More digging into the work of economists downplaying catastrophic climate change:
For several years, [Steve] Keen has been a vociferous critic of mainstream climate economics. He certainly pulled no punches with a 2020 paper, titled ‘The Appallingly Bad Neoclassical Economics of Climate Change’. He describes this strand of climate economics as “easily the worst work I have read in half a century”. These economists “don’t deny that climate change is happening,” Keen told MWM, “but they effectively deny that it really matters.” One of Keen’s primary targets is William Nordhaus, who won the 2018 Nobel Prize in economics for his work on climate economics and has been a major influence in his discipline. Nordhaus has claimed that a 6-degree increase in global temperature would cause global gross domestic product to fall by less than 10 per cent.
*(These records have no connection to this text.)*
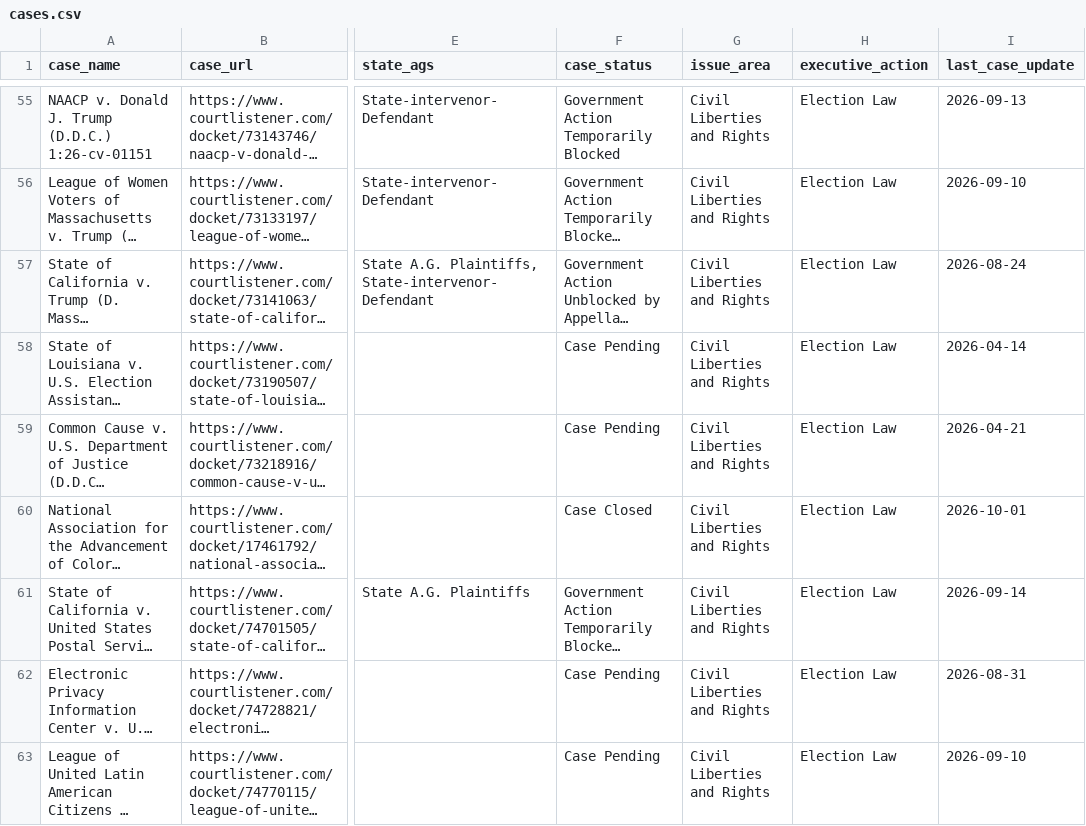
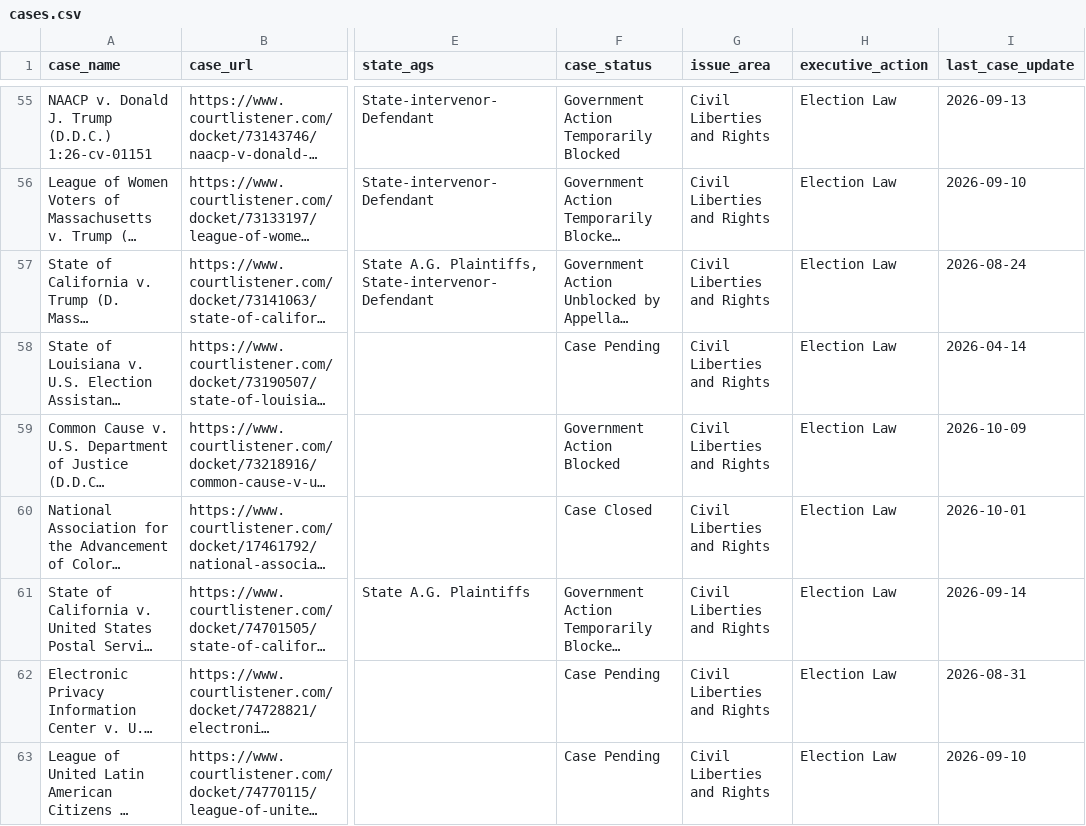
Before and after one commit to thecarsun/LC-TAA, a CSV file: data/processed/cases.csv, drawn as a sheet; only a part is shown, gaps mark what is left out; long unchanged cells end in …; the diff covers the shown part only; the diff names each change by its address in the sheet, - before the commit and + after, or states it on an @@ line.

Commit message:
Automated data update Tue 10/13/2026

```diff
--- a/data/processed/cases.csv
+++ b/data/processed/cases.csv
-F59 (case_status): Case Pending
+F59 (case_status): Government Action Blocked
-I59 (last_case_update): 2026-04-21
+I59 (last_case_update): 2026-10-09
```
Also changed, not shown: 1 added row, 1 moved row and 6 edited cells elsewhere in this file, 1 other file.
Figures like this stand in stark contrast to the view of most climate scientists, who warn of massive, catastrophic risks from anything over 2°C. The economists “are doing impeccable econometrics on stupid f..king numbers that they’ve made up that bear no relation whatsoever to the catastrophe we’re approaching,” Keen told MWM via email.
Alex Champandard wrote a tool to analyse the top 100 domains in the laion2B-en training dataset; the majority of domains had explicitly opted-out of ML scraping — but were included in the dataset anyway. (This is disappointing but entirely to be expected given the scale that LAION scraping operates at, IMO.) “Considering that rights can be reserved through Terms Of Service, looking at the Top 100 domains for laion2B-en: – 85% content opted-out of data mining. – 7% content requires non-commercial use. – 8% left are hesitant or confused.”
Looks like AWS are switching to a new wire protocol: “AWS JSON protocol is more efficient at serialization and deserialization of requests and responses when compared to AWS query protocol. Based on AWS performance tests for a 5 KB message payload, JSON protocol for Amazon SQS reduces end-to-end message processing latency by up to 23%, and reduces application client side CPU and memory usage.”